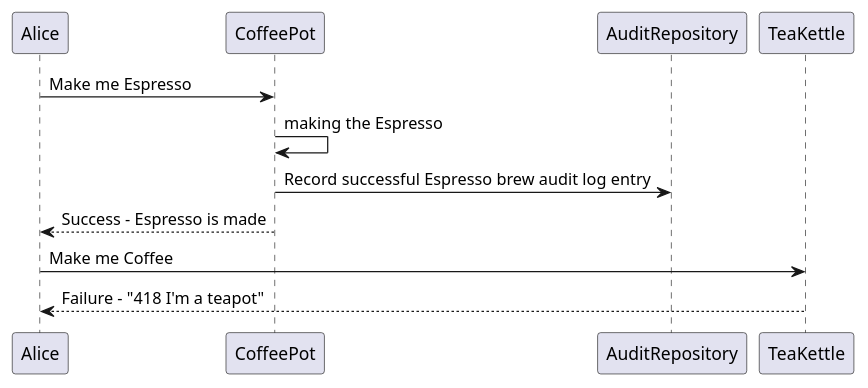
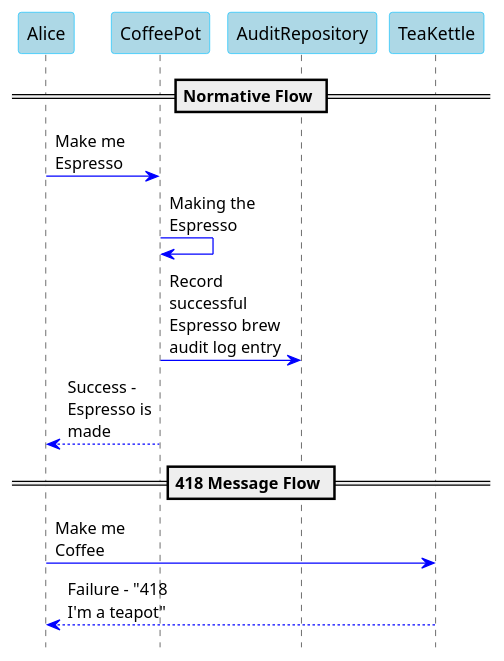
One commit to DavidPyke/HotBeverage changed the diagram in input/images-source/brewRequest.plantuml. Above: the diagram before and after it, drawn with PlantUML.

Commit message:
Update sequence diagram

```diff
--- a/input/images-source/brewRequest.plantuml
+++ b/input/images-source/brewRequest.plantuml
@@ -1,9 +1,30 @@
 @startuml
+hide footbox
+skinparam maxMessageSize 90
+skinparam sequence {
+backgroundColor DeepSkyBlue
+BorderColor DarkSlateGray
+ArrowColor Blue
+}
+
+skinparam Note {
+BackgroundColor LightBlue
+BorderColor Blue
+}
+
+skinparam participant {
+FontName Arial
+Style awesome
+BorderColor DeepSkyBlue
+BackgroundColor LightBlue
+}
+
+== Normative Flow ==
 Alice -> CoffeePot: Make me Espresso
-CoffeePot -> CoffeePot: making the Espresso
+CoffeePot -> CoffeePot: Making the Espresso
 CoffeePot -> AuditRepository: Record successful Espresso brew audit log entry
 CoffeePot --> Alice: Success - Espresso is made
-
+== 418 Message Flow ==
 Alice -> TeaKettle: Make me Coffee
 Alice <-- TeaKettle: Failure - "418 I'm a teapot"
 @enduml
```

· · ·

> _REQUIRED WORK_: Wherever the word "source" appears in the entries above, copy that line.

> _WRITTEN SOLUTION_:
One commit to DavidPyke/HotBeverage changed the diagram in input/images-source/brewRequest.plantuml. Above: the diagram before and after it, drawn with PlantUML.
--- a/input/images-source/brewRequest.plantuml
+++ b/input/images-source/brewRequest.plantuml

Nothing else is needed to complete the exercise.